(Web document revisions)

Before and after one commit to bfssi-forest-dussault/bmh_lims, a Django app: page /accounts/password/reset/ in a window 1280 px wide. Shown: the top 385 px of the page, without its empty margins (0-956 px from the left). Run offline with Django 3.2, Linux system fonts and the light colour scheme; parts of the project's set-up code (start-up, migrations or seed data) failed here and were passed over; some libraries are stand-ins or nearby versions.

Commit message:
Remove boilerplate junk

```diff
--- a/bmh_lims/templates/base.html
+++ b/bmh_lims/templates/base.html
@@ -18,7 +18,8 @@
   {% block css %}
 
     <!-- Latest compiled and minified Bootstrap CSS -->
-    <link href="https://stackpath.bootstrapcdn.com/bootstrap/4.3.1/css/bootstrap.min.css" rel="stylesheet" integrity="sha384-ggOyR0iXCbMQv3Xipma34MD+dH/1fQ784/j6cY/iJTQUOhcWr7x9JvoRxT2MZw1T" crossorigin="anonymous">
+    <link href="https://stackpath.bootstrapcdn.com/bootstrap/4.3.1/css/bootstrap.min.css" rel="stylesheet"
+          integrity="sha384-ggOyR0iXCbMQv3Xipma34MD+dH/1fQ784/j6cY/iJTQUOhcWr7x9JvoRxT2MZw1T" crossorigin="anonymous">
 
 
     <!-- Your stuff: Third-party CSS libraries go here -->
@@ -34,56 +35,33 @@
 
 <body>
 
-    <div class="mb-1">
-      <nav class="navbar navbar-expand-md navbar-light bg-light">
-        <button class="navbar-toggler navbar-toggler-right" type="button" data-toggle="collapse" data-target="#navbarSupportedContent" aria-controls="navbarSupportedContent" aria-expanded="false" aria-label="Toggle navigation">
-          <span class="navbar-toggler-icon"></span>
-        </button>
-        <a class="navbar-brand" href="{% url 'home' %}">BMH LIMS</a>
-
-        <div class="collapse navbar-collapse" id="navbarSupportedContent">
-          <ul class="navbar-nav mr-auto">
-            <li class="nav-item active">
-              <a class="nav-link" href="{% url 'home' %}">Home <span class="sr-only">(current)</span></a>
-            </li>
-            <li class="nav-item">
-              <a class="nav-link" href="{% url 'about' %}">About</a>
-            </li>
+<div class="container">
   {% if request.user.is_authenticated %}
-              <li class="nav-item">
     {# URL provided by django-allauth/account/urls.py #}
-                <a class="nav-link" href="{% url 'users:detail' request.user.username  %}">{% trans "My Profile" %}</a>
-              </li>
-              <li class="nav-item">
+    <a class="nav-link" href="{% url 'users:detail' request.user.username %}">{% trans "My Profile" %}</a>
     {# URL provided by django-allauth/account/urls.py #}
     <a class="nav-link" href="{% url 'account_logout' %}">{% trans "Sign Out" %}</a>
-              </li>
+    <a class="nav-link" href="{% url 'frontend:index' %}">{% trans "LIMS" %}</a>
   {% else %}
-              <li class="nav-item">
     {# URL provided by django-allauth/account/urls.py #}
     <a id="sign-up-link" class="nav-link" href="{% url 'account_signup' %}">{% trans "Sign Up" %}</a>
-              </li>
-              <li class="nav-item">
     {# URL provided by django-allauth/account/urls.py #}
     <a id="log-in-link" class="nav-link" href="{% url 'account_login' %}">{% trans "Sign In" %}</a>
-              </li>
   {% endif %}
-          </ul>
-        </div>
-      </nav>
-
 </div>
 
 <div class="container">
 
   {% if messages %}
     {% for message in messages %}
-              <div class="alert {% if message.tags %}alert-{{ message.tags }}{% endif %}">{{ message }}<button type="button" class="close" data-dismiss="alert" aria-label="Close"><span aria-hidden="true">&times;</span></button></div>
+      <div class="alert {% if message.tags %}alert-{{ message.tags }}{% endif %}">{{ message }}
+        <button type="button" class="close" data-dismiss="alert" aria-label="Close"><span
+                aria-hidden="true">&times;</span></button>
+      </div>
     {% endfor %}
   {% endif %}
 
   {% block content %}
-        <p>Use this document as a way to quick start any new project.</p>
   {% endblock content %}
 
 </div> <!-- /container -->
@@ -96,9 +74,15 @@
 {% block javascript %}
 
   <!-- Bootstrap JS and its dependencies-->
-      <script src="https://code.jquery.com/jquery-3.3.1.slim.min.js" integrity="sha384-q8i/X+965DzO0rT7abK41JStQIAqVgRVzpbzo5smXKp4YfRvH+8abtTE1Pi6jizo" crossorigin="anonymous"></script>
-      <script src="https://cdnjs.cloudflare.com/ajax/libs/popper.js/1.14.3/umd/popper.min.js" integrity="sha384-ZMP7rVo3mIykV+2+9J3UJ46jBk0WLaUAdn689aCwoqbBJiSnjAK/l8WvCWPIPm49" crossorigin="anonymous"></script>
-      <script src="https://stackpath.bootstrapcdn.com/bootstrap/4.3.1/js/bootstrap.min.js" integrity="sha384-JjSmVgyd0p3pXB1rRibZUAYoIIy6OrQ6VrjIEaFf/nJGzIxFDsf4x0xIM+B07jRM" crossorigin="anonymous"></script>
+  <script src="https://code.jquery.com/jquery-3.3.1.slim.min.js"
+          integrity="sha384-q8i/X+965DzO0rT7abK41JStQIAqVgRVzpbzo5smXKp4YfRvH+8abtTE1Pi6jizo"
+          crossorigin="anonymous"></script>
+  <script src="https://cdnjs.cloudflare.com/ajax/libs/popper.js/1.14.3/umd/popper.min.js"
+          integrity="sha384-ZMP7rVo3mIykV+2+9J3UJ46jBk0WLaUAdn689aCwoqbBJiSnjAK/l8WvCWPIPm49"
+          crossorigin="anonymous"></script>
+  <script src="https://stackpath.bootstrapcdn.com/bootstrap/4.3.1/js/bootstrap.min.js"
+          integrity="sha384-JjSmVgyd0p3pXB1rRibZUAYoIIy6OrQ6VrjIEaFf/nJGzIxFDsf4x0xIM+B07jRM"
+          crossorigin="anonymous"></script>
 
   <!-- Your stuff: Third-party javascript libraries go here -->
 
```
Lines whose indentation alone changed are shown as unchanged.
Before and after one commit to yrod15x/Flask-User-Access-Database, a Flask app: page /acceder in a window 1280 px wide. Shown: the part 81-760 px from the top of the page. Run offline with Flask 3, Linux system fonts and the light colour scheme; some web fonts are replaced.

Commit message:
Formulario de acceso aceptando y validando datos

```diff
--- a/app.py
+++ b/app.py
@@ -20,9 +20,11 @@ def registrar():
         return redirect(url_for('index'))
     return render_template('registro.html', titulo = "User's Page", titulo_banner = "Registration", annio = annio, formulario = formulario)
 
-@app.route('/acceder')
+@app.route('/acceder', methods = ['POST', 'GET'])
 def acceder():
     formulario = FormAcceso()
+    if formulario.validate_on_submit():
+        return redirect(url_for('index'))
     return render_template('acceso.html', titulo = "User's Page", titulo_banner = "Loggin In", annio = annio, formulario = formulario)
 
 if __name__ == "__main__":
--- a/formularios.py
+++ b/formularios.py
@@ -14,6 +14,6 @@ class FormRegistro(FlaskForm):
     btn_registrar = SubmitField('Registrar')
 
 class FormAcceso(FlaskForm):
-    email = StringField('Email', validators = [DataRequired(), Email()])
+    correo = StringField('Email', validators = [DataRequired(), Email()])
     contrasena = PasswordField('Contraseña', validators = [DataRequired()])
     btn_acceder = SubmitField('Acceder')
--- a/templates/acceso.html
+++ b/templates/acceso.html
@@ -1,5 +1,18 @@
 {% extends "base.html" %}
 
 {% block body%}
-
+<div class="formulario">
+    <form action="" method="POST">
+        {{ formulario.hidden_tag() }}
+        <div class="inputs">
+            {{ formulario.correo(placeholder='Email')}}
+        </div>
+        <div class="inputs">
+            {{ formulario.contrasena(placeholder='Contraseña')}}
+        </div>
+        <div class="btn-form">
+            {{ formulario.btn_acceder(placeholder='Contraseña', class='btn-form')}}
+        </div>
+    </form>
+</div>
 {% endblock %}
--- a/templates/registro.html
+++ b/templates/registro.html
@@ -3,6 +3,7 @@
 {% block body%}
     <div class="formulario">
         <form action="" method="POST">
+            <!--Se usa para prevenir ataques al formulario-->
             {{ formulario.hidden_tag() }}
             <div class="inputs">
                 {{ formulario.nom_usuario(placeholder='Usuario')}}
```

What is being asked: Count the lines in the records above that contain the word "templates", and give only that number.

Reply: 6